Other aspects of the new season that excite Urbanski:
*the chance to replicate here a collaboration with Dejan Lazic, a pianist he admires enormously, on the two Brahms piano concertos. Precedent for the two-weekend Brahms collaboration with Lazic came with the Trondheim, Norway, orchestra of which Urbanski is chief conductor.(Lazic attained some notoriety last year when he attempted to have the Washington Post remove from online a mixed review of a solo recital he gave in the capital long ago; he invoked the European Union's "right to be forgotten" strictures on social media.)
*the opportunity to combine "the two things I love the most: music and science" in "Out of This World," the annual, three-weekend midwinter festival that this time will also involve the Indianapolis Symphonic Choir and popular guest conductor Jun Markl, stretching from Jan. 22 through Feb. 6. Urbanski will conduct the outer two programs, one using music included on the Voyager "Golden Record" that has been going far out into space since 1977, the other honoring music from "2001: A Space Odyssey," the Stanley Kubrick film that Urbanski calls "one of the greatest movies I've ever seen." The Voyager program comprises two perpetually mind-blowing compositions, Beethoven's Fifth Symphony and Stravinsky's "Rite of Spring."

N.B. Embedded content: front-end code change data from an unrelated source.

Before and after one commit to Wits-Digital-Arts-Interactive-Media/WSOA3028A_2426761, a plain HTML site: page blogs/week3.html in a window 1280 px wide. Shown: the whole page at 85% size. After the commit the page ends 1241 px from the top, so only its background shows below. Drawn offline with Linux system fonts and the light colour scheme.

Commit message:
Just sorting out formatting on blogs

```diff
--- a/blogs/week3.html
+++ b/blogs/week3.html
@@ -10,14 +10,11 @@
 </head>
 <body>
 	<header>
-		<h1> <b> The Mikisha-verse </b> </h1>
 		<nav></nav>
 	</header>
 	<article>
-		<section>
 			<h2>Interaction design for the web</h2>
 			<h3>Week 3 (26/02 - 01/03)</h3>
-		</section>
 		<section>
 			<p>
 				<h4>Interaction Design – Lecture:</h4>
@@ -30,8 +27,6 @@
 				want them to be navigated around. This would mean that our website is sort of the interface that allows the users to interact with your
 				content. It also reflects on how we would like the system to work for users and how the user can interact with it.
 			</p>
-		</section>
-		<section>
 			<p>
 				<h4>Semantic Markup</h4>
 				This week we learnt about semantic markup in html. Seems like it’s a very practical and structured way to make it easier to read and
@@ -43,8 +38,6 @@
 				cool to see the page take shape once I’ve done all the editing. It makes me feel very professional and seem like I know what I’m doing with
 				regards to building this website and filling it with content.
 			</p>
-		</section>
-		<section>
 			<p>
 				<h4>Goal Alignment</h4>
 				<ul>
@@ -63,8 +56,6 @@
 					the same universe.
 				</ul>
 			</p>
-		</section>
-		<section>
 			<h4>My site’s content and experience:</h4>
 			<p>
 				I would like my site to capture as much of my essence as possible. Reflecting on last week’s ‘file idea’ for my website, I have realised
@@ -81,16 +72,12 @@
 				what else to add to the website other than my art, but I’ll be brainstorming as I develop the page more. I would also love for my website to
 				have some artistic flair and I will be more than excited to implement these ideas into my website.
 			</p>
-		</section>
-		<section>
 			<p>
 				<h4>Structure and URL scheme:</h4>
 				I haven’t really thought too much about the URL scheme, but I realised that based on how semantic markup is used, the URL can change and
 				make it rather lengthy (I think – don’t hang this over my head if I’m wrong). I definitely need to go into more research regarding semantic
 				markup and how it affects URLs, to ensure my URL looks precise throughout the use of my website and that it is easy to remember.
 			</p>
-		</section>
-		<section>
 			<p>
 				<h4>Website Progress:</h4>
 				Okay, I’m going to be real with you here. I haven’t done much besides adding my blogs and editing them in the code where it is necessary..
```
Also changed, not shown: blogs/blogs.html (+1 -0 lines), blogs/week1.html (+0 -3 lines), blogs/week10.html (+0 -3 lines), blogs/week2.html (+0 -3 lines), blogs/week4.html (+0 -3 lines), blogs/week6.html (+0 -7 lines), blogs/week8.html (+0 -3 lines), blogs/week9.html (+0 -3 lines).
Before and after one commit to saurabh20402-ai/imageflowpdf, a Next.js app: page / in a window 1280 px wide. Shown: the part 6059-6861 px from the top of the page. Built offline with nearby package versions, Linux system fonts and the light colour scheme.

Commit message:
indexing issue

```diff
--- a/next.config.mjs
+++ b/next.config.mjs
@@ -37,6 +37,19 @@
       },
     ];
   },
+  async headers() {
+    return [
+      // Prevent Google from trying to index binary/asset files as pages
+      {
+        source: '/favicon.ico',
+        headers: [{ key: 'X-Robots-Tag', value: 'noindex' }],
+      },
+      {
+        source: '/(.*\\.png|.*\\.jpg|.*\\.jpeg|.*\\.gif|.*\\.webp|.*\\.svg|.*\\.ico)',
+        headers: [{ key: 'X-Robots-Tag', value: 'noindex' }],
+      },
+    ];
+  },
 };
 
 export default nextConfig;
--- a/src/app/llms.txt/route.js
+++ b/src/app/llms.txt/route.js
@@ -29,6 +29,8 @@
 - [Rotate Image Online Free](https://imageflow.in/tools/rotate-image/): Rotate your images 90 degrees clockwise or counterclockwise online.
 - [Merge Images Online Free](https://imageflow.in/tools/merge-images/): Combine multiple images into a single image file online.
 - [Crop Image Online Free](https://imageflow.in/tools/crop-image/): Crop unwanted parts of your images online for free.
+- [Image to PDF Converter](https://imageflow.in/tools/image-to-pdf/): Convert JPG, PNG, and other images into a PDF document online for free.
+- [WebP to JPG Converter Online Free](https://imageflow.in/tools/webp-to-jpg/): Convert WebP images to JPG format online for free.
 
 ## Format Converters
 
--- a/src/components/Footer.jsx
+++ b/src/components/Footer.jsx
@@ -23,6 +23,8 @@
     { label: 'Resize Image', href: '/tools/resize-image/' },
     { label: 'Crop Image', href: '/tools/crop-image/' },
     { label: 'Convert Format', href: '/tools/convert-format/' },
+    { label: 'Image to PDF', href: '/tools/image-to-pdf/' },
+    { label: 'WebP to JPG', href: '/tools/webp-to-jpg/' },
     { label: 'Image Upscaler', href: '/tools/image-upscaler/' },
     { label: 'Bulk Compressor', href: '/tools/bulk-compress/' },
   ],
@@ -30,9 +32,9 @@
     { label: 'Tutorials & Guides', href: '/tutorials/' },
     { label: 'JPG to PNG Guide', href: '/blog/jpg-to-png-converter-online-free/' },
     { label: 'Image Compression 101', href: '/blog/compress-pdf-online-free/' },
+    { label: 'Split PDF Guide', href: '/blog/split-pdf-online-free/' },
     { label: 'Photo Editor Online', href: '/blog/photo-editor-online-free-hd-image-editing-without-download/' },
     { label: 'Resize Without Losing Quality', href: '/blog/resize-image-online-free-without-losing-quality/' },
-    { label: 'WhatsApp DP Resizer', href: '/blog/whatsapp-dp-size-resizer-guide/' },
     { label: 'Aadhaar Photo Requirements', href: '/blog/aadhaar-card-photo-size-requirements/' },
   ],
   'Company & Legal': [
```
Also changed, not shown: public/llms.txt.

Also notable next season will be the ISO debut of Menahem Pressler, the nonagenarian pianist and distinguished professor of music at Indiana University; violinist Caroline Shaw, a Pulitzer Prize-winner whose new violin concerto is an ISO co-commission; an "Organ Spectacular" in April featuring soloist Paul Jacobs, and popular guest pianist Garrick Ohlsson in the only Urbanski-led program focusing on composers from his homeland (Chopin and Szymanowski), the season finale in June 2016.
|Zach De Pue introduces duo with Ahrim Kim.|
Ginstling also announced that there will be four "Happy Hour" concerts in 2015-16, as the string ensemble Time for Three continues its residency with the ISO; the continuation of the 317 Series taking HCT classical programs into the metropolitan area, with Duke Energy as the new title sponsor, in Hendricks County and Greenwood; and the 20th anniversary of the Metropolitan Youth Orchestra, newly armed with a title sponsorship from Roche Diagnostics.